Thomas Magnanti, speaking to the House Subcommittee on 21st Century Competitiveness on May 19, called for improvements in math, science and engineering education at all levels to train not only future engineers, but also to prepare "technology conversant decision-makers and leaders in all spheres and echelons of society." Magnanti has frequently commented that we desperately need such leaders to address the critical problems facing today's world.
Calling attention to the contributions engineers have made to society, he said, "I would ask you to imagine a world without the fruits of engineering: a world without the pervasive availability of electricity and purified water; without mass communication and transportation, aeronautics and flight; without air-conditioning and refrigeration; without contemporary health technologies; without agriculture mechanization; without computers, electronics and wireless communication; and without petroleum and petrochemical technology."
Today, even as engineering holds out the promise of making extraordinary contributions to the life sciences, information technology and more, the United States is losing its edge, Magnanti said. High-tech exports are down and universities are issuing fewer engineering bachelor's degrees (relative to the population) than they were 20 years ago.
To reverse this trend, the United States needs to do more to attract a broader range of people to engineering-including women, underrepresented minorities and those daunted by the high cost of a university education, he said.
Change would start with efforts to interest children in science and engineering before they graduate from high school. Exposing children to the active learning opportunities offered by engineering would be "a great motivator not only for technology, but also science and math," he said.
Magnanti also pressed the legislators to do more to attract and retain international talent, pointing out that four of the 11 living MIT faculty who won Nobel Prizes were born abroad.
And, he outlined ways to create more support for engineering at the university level. He recommended that legislators provide government support for portable graduate fellowships in math, science and engineering. He also called for more hands-on experience for undergraduates and for graduate programs that include professional practice.
Magnanti cited several MIT success stories as models of what works-including the iCampus project, which "has focused on the development of educational technology systems for science and engineering education" and the Undergraduate Practice Opportunities Program, which, he said, "enhances the development of professional 'soft' skills our students will need in engineering practice, within a curricular context of real world case studies and active learning."
Another example focused on identifying and developing the next generation of America's engineers and scientists is MIT's 30-year-old MITE2S program (Minority Introduction to Engineering Entrepreneurship and Science) for talented high school juniors across the nation, offered in tandem with two local programs for younger children: the Saturday Engineering Enrichment and Discovery (SEED) Academy and the Science, Technology, Engineering and Math (STEM) program.

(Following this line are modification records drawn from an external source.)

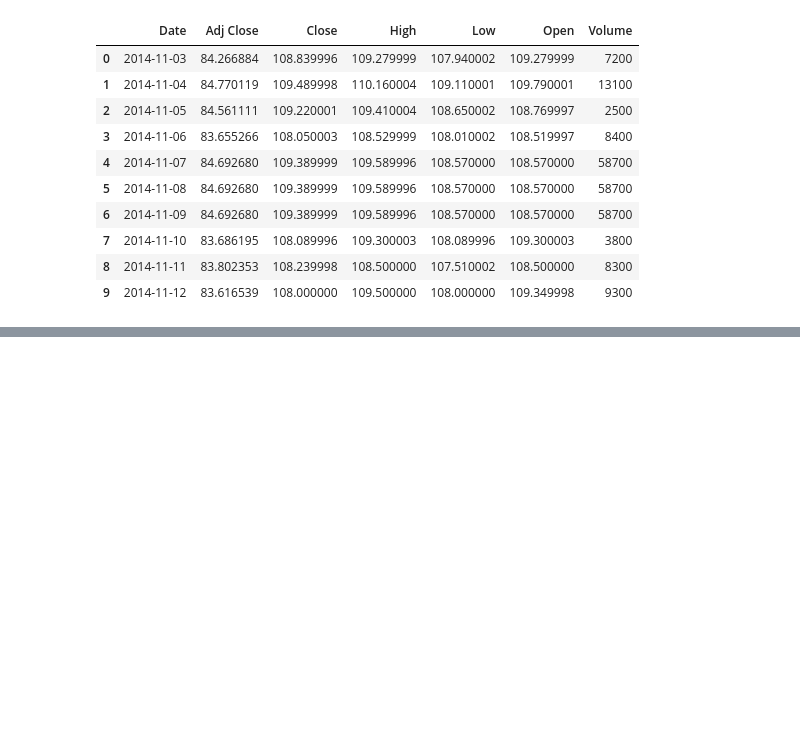
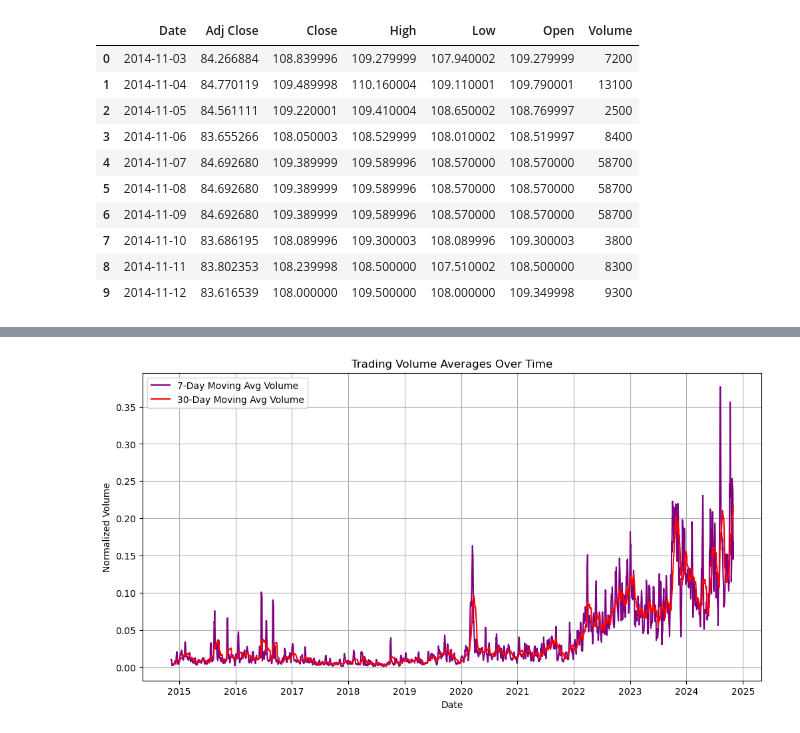
Before and after one commit to Miokasa/2024Fall_projects, a Jupyter notebook: zero_coupon.ipynb, the cells around one changed output, grey strips where cells are left out. Cells and saved outputs as stored; diff of their text form; code cells hidden in the pictures; blank space fills up the shorter version.

```diff
--- a/zero_coupon.ipynb
+++ b/zero_coupon.ipynb
@@ -55,0 +148,13 @@ data1.head(10)
+# %%
+# Plotting Trading Volume Averages over Time (7-day and 30-day Moving Averages)
+plt.figure(figsize=(12, 6))
+plt.plot(df.index, df['7DayMovingAvgVol'], label='7-Day Moving Avg Volume', color='purple')
+plt.plot(df.index, df['30DayMovingAvgVol'], label='30-Day Moving Avg Volume', color='red')
+plt.xlabel('Date')
+plt.ylabel('Normalized Volume')
+plt.title('Trading Volume Averages Over Time')
+plt.legend()
+plt.grid(True)
+plt.show()
+# %% [output]
+[figure, added]
```
Also changed, not shown: parts of 8 cells of this notebook, 1 other file.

In sum, Magnanti called for the legislators to help educators get where they want and need to go. "Throughout MIT's campus, there is more excitement about education innovations today than any time in the 34 years I have been at MIT," he said. "And yet, what we have done is only a tiny fraction of what we need to do to meet the many challenges."
Read Magnanti's full testimony at the Committee on Education and the Workforce's website.